How to spend your time during Ramadan

With iftars, going to Mosque and family gatherings (at least in person) off the agenda this year, Ramadan 2020 will be a time like no other. However, there are still plenty of ways to spend your time wisely during this period. Here are some of the ways the Kintsugi team will be spending our time during this holy month…

Read

Most of us wish we had time to read more, and with social isolation taking place throughout much of the world, we have been afforded some rare hours to rest, read and contemplate. Pick up new authors and expand your go-to reading material. If you need some help, these are the latest titles that the Kintsugi team have been reading, and of course you can turn to the Qu’ran during this time, a page or so each morning will set you up for the day ahead.

Learn to meditate

It’s a universal truth that the people who ‘don’t have time’ to meditate are the ones who would benefit the most from it. However, in this new slowed down world, devoid of commutes and commitments, perhaps you can use this time to explore the world of meditation, even just a few minutes a day will reap huge rewards. Headspace and Calm are great places to start. Or try it on your own with our Kintsugi guide here.

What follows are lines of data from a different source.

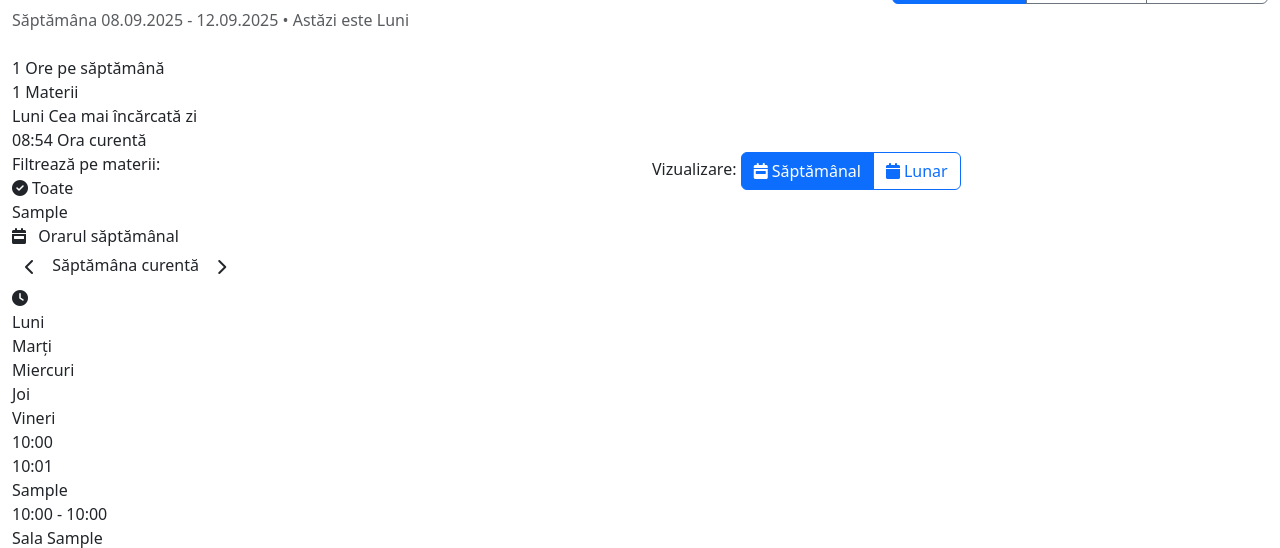
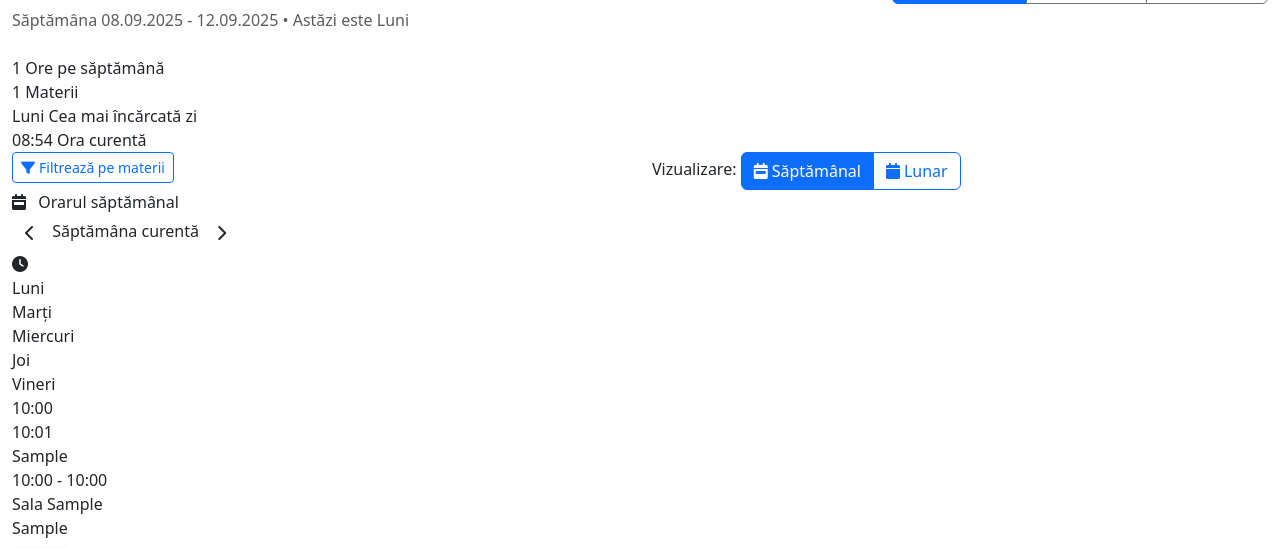
Before and after one commit to AlexIT86/School_manager, a Django app: page /orar/ in a window 1280 px wide. Shown: the part 58-606 px from the top of the page. Run offline with Django 4.2, Linux system fonts and the light colour scheme; a user stored in the database is signed in; tables that the repository leaves empty hold one stand-in row (values such as "Sample post"); some libraries are stand-ins or nearby versions.

Commit message:
Schedule: make 'Filtrează pe materii' collapsible (collapsed by default) using Bootstrap collapse

```diff
--- a/templates/schedule/calendar.html
+++ b/templates/schedule/calendar.html
@@ -77,7 +77,10 @@
         <div class="row">
             <div class="col-md-6">
                 <div class="filter-group">
-                    <span class="filter-label">Filtrează pe materii:</span>
+                    <button class="btn btn-outline-primary btn-sm" type="button" data-bs-toggle="collapse" data-bs-target="#subjectFiltersCollapse" aria-expanded="false" aria-controls="subjectFiltersCollapse">
+                        <i class="fas fa-filter me-1"></i>Filtrează pe materii
+                    </button>
+                    <div id="subjectFiltersCollapse" class="collapse mt-2">
                         <div class="subject-filter" id="subjectFilter">
                             <div class="subject-chip active" data-subject="all">
                                 <i class="fas fa-check-circle me-1"></i>Toate
@@ -89,6 +92,7 @@
                                 {{ s.name }}
                             </div>
                             {% endfor %}
+                        </div>
                     </div>
                 </div>
             </div>
```
Lines whose indentation alone changed are shown as unchanged.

Cultivate a good habit

Drink more water, begin your day by stretching or simply move your phone away from your bed so it’s not the first thing you see each morning… is there a small thing that could make a big difference to your life? Small habits can take just 21 days to become automatic, meaning that by the end of Ramadan you could be doing it without noticing. Track your progress on Strides App.

Connect with family

While big iftars are sadly off the agenda this year, can you find other ways to connect with family? Perhaps you can set up a family zoom call, taking care to introduce the technology to anyone unfamiliar with it, and use it as a way to catch up or to organise prayers as a family. Or perhaps you can start a family tree project, tracing back your lineage through the generations – your future family will thank you.

Organise your memories

Remember the days of boxes of photos with fingerprints and writing on the back, always waiting for a future date to be filed neatly into frames and albums? Today these are more likely to be on your phone than in a shoebox, and yet despite being filed and organised, there is something more real and lovely about physical photographs, to be able to hold them in your hands or walk past them on your staircase and pause to take in a memory. Take this time to plunder your archives and send your favourites to be printed for frames or put them in a printed album by Kintsugi favourites Papier or Milk.

Learn a new skill

Have you always wanted to learn a language or get to grips with photography, or perhaps you have always planned to write a book someday… with the additional time at your disposal why not try to dedicate a small amount of time each a day to learning this new skill. Try not to make it a chore, if your mind immediately goes to two-hour-long French lessons in school you will feel overwhelmed and uninspired. Happily, according to the Babbel App the key to success is actually slowing down your learning so you can properly commit vocabulary to your long-term memory, just 15 minutes a day is enough to get started and commit. For a new skill, check out Masterclass, where you can learn directly from some of the world’s most accomplished names from Margaret Atwood to Annie Lebowitz.

Gardening

There is nothing like getting back to nature to sooth and heal our busy minds and to remind us of the beauty of the world around us. If you have outdoor space can you tend to the flowers and plants as best you can right now, if not, can you plant some seeds in your kitchen.

Gratitude list

Each day, take a moment to pause and consider ten things that you are truly grateful for (you can write them in a diary or notebook or even just count them off your fingers). This year more than ever, we have all been presented with an opportunity appreciate things that we usually take for granted, from everyday groceries and technology to connect us all to our health. See if you can keep it going throughout the year.

Working

Finally, if you are a key worker, or working from home during Ramadan, remember to take regular breaks throughout the day for rest and reflection, perhaps around salaah times.

Ramadan Kareem.